Repeat the following entries verbatim, apart from the pictures.

— SOURCE INFORMATION —

>>>>

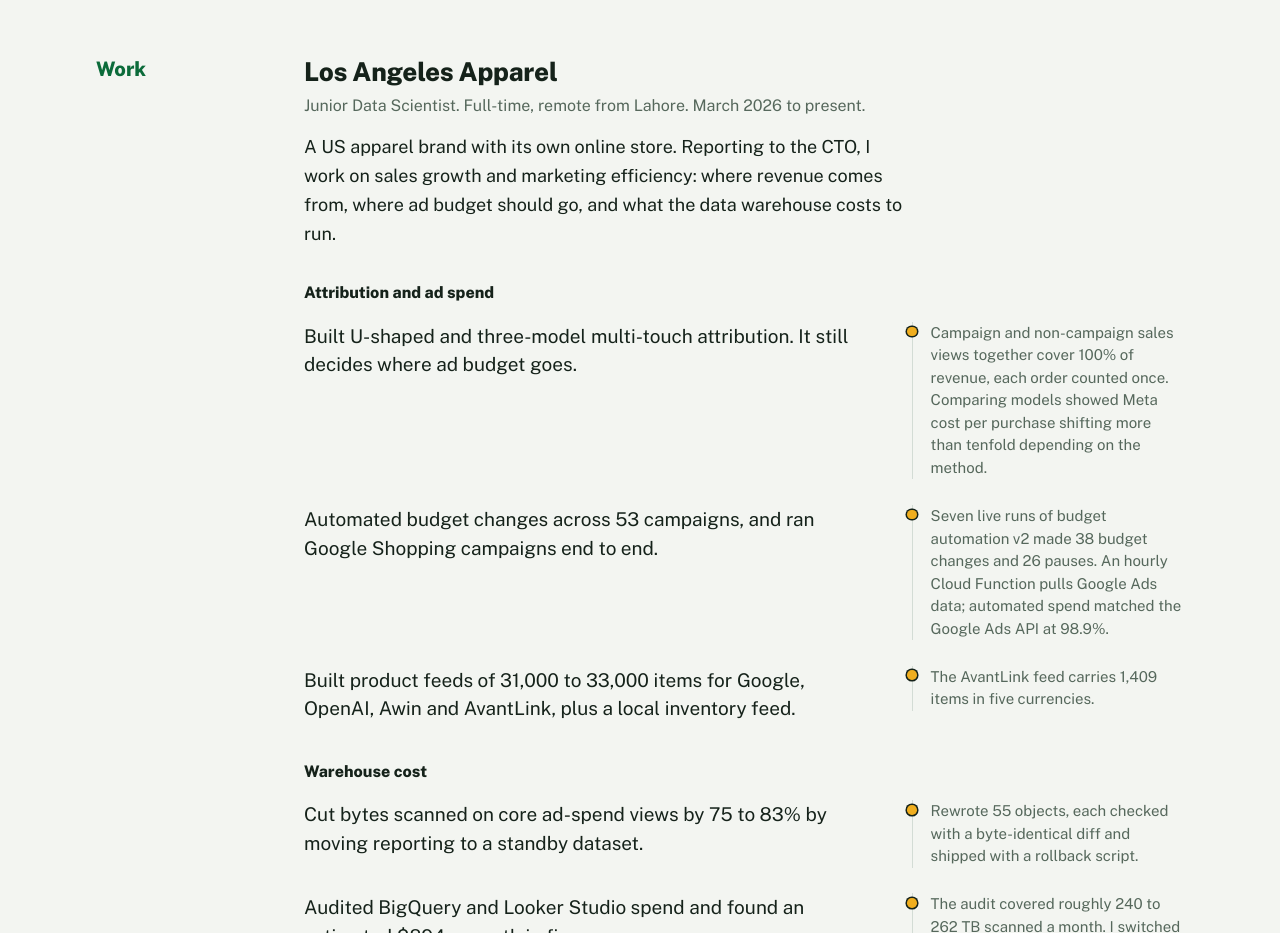
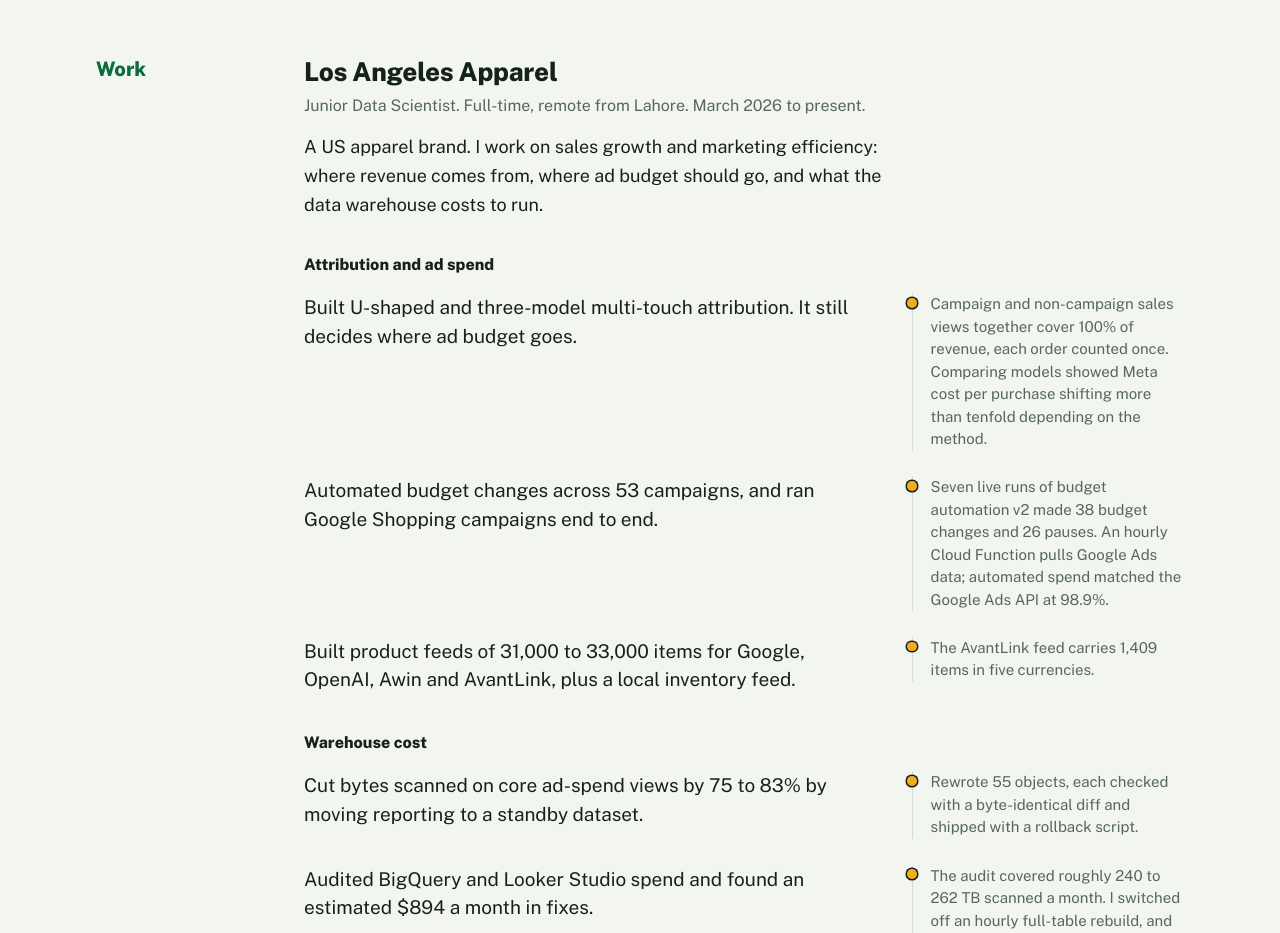
Before and after one commit to abdullaharifx/abdullaharifx.github.io, a plain HTML site: page index.html in a window 1280 px wide. Shown: the part 1600-2533 px from the top of the page. Drawn offline with nearby package versions, Linux system fonts and the light colour scheme; a web font is replaced by a local one.

Commit message:
Shorten Los Angeles Apparel intro
Co-Authored-By: Claude Opus 5.5 <noreply@anthropic.com>

```diff
--- a/index.html
+++ b/index.html
@@ -134,7 +134,7 @@
             <h3>Los Angeles Apparel</h3>
             <p class="role-meta">Junior Data Scientist. Full-time, remote from Lahore. March 2026 to present.</p>
             <p class="role-lede">
-              A US apparel brand with its own online store. Reporting to the CTO, I work on sales growth and marketing efficiency: where revenue comes from, where ad budget should go, and what the data warehouse costs to run.
+              A US apparel brand. I work on sales growth and marketing efficiency: where revenue comes from, where ad budget should go, and what the data warehouse costs to run.
             </p>
           </header>
 
```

<<<<

— REPLY TO THE EXERCISE —
Before and after one commit to abdullaharifx/abdullaharifx.github.io, a plain HTML site: page index.html in a window 1280 px wide. Shown: the part 1600-2533 px from the top of the page. Drawn offline with nearby package versions, Linux system fonts and the light colour scheme; a web font is replaced by a local one.

Commit message:
Shorten Los Angeles Apparel intro
Co-Authored-By: Claude Opus 5.5 <noreply@anthropic.com>

```diff
--- a/index.html
+++ b/index.html
@@ -134,7 +134,7 @@
             <h3>Los Angeles Apparel</h3>
             <p class="role-meta">Junior Data Scientist. Full-time, remote from Lahore. March 2026 to present.</p>
             <p class="role-lede">
-              A US apparel brand with its own online store. Reporting to the CTO, I work on sales growth and marketing efficiency: where revenue comes from, where ad budget should go, and what the data warehouse costs to run.
+              A US apparel brand. I work on sales growth and marketing efficiency: where revenue comes from, where ad budget should go, and what the data warehouse costs to run.
             </p>
           </header>
 
```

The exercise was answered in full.